Material to process:
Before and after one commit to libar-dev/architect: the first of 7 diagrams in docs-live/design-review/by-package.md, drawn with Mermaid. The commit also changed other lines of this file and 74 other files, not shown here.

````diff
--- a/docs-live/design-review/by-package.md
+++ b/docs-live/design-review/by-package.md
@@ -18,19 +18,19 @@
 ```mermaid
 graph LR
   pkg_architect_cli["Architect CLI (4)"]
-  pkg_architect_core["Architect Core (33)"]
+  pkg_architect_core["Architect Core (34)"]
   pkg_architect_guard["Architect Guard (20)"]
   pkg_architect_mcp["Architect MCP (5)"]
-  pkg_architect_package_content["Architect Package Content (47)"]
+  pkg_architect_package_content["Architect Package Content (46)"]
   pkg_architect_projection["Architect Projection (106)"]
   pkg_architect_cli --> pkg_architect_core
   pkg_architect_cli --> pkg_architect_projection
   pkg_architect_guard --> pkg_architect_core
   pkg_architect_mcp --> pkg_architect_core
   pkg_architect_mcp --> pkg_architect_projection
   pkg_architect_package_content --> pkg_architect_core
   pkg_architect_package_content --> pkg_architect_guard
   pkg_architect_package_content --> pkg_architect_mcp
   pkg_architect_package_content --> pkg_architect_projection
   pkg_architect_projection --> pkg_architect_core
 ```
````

Activity: Write out the records again so that each line matches the original exactly.

Reply to the exercise:
Before and after one commit to libar-dev/architect: the first of 7 diagrams in docs-live/design-review/by-package.md, drawn with Mermaid. The commit also changed other lines of this file and 74 other files, not shown here.

````diff
--- a/docs-live/design-review/by-package.md
+++ b/docs-live/design-review/by-package.md
@@ -18,19 +18,19 @@
 ```mermaid
 graph LR
   pkg_architect_cli["Architect CLI (4)"]
-  pkg_architect_core["Architect Core (33)"]
+  pkg_architect_core["Architect Core (34)"]
   pkg_architect_guard["Architect Guard (20)"]
   pkg_architect_mcp["Architect MCP (5)"]
-  pkg_architect_package_content["Architect Package Content (47)"]
+  pkg_architect_package_content["Architect Package Content (46)"]
   pkg_architect_projection["Architect Projection (106)"]
   pkg_architect_cli --> pkg_architect_core
   pkg_architect_cli --> pkg_architect_projection
   pkg_architect_guard --> pkg_architect_core
   pkg_architect_mcp --> pkg_architect_core
   pkg_architect_mcp --> pkg_architect_projection
   pkg_architect_package_content --> pkg_architect_core
   pkg_architect_package_content --> pkg_architect_guard
   pkg_architect_package_content --> pkg_architect_mcp
   pkg_architect_package_content --> pkg_architect_projection
   pkg_architect_projection --> pkg_architect_core
 ```
````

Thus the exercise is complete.